Paleovirology: Using Endogenous Retroviruses Within Animal Genomes To Understand The Deep History Of Retroviruses

Persistent Link:
http://hdl.handle.net/10150/338758
Title:
Paleovirology: Using Endogenous Retroviruses Within Animal Genomes To Understand The Deep History Of Retroviruses
Author:
Han, Guanzhu
Issue Date:
2014
Publisher:
The University of Arizona.
Rights:
Copyright © is held by the author. Digital access to this material is made possible by the University Libraries, University of Arizona. Further transmission, reproduction or presentation (such as public display or performance) of protected items is prohibited except with permission of the author.

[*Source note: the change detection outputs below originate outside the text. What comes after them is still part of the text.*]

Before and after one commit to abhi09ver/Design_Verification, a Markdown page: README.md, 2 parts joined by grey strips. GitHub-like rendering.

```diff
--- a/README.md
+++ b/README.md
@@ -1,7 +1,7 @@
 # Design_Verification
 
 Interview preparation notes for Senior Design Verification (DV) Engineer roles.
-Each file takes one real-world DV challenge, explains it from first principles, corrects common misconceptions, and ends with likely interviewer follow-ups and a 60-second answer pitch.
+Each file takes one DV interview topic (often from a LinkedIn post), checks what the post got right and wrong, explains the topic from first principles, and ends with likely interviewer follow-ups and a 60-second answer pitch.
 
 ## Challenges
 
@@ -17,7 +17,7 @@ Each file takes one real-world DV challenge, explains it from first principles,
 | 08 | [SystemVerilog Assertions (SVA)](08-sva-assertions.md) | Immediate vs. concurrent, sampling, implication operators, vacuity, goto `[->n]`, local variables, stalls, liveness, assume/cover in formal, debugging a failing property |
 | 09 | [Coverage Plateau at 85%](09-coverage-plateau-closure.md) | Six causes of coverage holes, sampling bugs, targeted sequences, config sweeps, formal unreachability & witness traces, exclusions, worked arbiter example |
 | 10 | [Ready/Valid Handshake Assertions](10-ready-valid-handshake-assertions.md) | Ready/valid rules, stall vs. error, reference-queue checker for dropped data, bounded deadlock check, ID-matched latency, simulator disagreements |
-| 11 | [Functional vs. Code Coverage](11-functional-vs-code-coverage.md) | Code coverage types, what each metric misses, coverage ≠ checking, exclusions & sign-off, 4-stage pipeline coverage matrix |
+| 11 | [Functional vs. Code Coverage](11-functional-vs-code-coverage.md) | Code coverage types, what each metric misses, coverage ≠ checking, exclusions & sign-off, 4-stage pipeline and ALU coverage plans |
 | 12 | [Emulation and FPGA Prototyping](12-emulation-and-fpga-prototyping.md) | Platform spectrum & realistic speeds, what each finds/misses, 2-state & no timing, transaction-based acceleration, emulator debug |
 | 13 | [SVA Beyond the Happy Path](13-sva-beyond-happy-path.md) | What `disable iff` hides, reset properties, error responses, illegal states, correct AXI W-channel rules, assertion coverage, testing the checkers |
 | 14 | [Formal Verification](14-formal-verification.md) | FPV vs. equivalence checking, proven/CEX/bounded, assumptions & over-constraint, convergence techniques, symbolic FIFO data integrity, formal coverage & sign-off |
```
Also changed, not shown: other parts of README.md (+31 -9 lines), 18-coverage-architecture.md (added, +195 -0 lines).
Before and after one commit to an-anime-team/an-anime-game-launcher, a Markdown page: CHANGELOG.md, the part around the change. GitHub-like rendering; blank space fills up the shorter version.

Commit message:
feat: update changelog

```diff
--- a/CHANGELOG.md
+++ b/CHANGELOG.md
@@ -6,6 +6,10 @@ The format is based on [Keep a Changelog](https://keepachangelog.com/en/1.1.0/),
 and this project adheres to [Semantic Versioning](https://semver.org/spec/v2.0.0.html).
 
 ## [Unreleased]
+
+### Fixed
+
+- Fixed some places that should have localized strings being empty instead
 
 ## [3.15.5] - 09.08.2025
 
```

Abstract:
Retroviruses infect a wide range of vertebrates. The understanding of the deep history and host distribution of retroviruses remains far from complete. Retroviruses can be integrated into their host genomes and occasionally become vertically inherited genomic loci. These integrated retroviruses, known as endogenous retroviruses (ERVs), provide "molecular fossils" for past retroviral infections and are useful for studying the deep history and ecology of retroviruses. ERVs are highly abundant in vertebrate genomes. However, endogenous foamy viruses and lentiviruses appear to be extremely rare. The primary focus of the research presented here is to discover and analyze novel endogenous foamy viruses and lentiviruses in animal genomes. Foamy virus has been thought to exclusively infect three placental mammal superorders (Laurasiatheria, Euarchontoglires, and Xenarthra). The discovery of endogenous foamy viral elements (CoeEFV) in the genome of the coelacanth (Latimeria chalumnae) extends the host range of foamy viruses to fish lineages (Appendix A). I demonstrate that foamy viruses have likely codiverged with their vertebrate hosts for more than 407 million years. The discovery of CoeEFV provides evidence for an ancient marine origin of retroviruses. Endogenous foamy virus-like elements (PSFVaye) were also identified within the genome of a Malagasy lemur, the aye-aye (Daubentonia madagascariensis) (Appendix B). Phylogenetic analysis shows that PSFVaye is divergent from all currently known simian foamy viruses, suggesting a potentially ancient association between foamy viruses and primate species. Another novel endogenous foamy virus (CaEFV) was identified in the genome of the Cape golden mole (Chrysochloris asiatica). The discovery of CaEFV reveals foamy virus infection in the placental mammal superorder Afrotheria and the long-term cospeciation between foamy viruses and placental mammals (Appendix C). Lentivirus has been thought to have a relatively recent origin. Endogenous lentivirus insertions (MELV) were discovered within the genomes of some species of the Weasel family (Mustelidae) (Appendix D). I verified the presence of MELV insertions in the genomes of several species of the Lutrinae and Mustelinae subfamilies but not the Martinae subfamily, which suggests that the lentiviral invasion likely occurred between 8.8 and 11.8 million years ago. Phylogenetic analysis suggests MELV might represent a novel lentiviral group. The discovery of MELV extends the host range of lentiviruses to the Caniformia. Endogenous lentiviruses (GvaELV) were also identified in the genome of the Sunda flying lemur (Galeopterus variegatus) (Appendix E). Phylogenetic analysis shows that GvaELV is a sister group of all known lentiviruses. The discovery of GvaELV might give a clue to the early evolution of lentiviral genome architecture. In summary, the discoveries and analyses of these novel ERVs provide important insights into the deep history and ecology of foamy viruses and lentiviruses as well as the retroviruses as a whole.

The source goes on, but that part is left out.